Start of RECORDS FOR THE TASK

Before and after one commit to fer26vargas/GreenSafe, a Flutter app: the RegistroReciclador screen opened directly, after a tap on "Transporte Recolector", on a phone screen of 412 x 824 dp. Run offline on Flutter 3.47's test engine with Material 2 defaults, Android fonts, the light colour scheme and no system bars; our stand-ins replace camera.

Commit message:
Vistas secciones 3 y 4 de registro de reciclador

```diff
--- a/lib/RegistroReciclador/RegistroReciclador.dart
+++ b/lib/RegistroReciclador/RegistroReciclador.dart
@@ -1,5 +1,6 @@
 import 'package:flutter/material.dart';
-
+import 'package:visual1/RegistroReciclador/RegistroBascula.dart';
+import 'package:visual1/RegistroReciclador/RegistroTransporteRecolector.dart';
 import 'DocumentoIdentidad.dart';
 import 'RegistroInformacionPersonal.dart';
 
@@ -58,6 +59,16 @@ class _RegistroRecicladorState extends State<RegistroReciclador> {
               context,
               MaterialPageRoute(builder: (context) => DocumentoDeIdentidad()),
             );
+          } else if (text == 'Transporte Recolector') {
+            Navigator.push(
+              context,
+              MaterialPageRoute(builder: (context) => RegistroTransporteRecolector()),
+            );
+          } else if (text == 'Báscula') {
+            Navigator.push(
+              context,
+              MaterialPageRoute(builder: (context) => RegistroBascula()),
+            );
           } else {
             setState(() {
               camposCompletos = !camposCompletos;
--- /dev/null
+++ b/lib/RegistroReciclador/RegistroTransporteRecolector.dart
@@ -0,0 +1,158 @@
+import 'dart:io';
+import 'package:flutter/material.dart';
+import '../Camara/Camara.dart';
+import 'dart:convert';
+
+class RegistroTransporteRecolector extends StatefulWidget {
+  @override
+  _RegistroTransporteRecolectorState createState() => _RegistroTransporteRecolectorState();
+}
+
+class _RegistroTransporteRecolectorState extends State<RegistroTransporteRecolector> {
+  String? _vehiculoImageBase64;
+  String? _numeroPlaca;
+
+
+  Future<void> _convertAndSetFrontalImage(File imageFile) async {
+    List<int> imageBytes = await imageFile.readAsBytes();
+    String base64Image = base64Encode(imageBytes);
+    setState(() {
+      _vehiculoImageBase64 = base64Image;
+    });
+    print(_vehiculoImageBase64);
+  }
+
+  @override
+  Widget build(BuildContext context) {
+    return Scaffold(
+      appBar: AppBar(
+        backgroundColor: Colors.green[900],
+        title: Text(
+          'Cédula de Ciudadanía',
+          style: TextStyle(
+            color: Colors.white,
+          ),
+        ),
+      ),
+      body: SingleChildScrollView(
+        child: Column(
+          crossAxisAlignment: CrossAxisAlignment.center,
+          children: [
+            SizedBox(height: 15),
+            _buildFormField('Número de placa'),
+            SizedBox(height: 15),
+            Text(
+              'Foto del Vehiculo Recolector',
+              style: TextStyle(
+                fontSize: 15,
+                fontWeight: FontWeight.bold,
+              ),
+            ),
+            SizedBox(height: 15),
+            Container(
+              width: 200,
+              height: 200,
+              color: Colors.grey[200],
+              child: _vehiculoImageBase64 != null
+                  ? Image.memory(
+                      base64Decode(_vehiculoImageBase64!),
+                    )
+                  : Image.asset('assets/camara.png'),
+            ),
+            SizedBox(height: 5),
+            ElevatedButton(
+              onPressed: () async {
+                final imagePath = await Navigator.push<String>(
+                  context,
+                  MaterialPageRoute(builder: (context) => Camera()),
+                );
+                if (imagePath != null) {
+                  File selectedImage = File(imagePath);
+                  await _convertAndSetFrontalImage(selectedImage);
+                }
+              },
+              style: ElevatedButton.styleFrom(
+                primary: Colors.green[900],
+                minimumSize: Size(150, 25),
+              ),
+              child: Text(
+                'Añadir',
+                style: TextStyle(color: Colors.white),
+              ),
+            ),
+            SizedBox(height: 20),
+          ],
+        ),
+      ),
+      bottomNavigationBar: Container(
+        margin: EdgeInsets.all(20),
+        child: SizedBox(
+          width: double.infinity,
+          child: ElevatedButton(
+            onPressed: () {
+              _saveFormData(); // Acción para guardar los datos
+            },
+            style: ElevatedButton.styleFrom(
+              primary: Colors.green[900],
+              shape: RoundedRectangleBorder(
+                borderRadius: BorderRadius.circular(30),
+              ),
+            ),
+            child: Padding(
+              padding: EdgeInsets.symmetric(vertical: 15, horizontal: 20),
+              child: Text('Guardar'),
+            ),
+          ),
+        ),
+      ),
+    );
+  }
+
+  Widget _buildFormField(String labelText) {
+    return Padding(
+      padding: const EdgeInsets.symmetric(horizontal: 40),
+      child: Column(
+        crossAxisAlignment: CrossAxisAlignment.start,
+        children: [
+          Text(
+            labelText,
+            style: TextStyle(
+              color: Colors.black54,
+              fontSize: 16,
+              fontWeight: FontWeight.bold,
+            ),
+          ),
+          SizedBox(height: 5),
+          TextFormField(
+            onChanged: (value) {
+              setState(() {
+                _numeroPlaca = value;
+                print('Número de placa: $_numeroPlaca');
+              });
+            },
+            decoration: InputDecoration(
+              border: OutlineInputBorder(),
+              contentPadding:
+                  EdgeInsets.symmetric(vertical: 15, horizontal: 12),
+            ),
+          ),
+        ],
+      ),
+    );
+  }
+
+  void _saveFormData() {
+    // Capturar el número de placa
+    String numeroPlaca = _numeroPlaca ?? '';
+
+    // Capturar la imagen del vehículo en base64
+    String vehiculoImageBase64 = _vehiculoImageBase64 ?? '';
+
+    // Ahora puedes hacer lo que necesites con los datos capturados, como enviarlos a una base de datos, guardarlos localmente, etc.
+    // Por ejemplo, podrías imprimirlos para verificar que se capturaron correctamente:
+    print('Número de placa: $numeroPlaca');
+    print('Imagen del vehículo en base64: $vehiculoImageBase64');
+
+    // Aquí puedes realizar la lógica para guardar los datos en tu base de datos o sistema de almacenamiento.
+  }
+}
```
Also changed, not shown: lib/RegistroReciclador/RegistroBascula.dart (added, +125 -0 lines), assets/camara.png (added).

End of RECORDS FOR THE TASK

**WHAT TO PRODUCE**. From the entries above, select each line containing the string "FontWeight".

**REPLY TO THE EXERCISE**.
+                fontWeight: FontWeight.bold,
+              fontWeight: FontWeight.bold,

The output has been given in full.